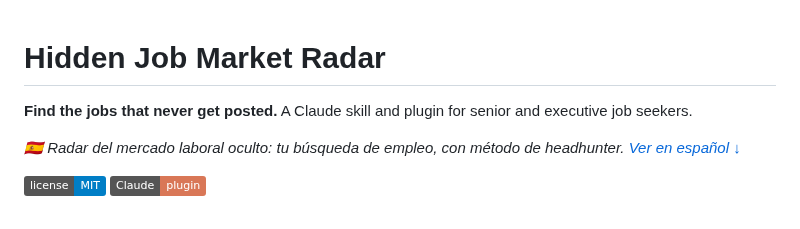
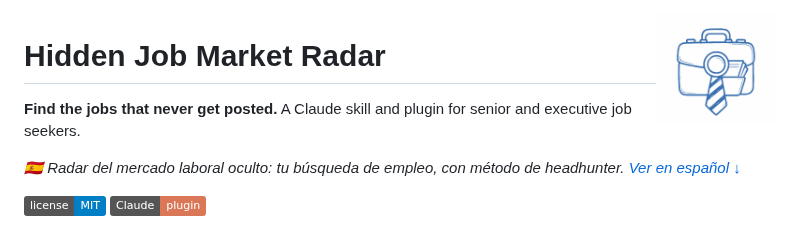
Before and after one commit to marotorod/hidden-job-market-radar, a Markdown page: README.md, the part around the change. Drawn GitHub-style; pictures changed too: .claude-plugin/icon.png (added); badges without logos.

Commit message:
Add plugin icon
Add a 1024x1024 PNG icon at .claude-plugin/icon.png, rendered from the
logo SVG and cropped to the artwork, which clears the directory
validator's ICON_MISSING warning. Show it in the README header.

Co-Authored-By: Claude Opus 5.5 <noreply@anthropic.com>
Claude-Session: https://claude.ai/code/session_012HTGhmYtr36s22zXE3WGPj

```diff
--- a/README.md
+++ b/README.md
@@ -1,3 +1,5 @@
+<img src=".claude-plugin/icon.png" alt="Hidden Job Market Radar logo" width="120" align="right">
+
 # Hidden Job Market Radar
 
 **Find the jobs that never get posted.** A Claude skill and plugin for senior and executive job seekers.
```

◆ ◆ ◆

• _What to produce_: This exercise asks for an exact repeat of the lines from the one holding "logo SVG and" through the end of the data above.

• _Response_:
logo SVG and cropped to the artwork, which clears the directory
validator's ICON_MISSING warning. Show it in the README header.

Co-Authored-By: Claude Opus 5.5 <noreply@anthropic.com>
Claude-Session: https://claude.ai/code/session_012HTGhmYtr36s22zXE3WGPj

```diff
--- a/README.md
+++ b/README.md
@@ -1,3 +1,5 @@
+<img src=".claude-plugin/icon.png" alt="Hidden Job Market Radar logo" width="120" align="right">
+
 # Hidden Job Market Radar
 
 **Find the jobs that never get posted.** A Claude skill and plugin for senior and executive job seekers.
```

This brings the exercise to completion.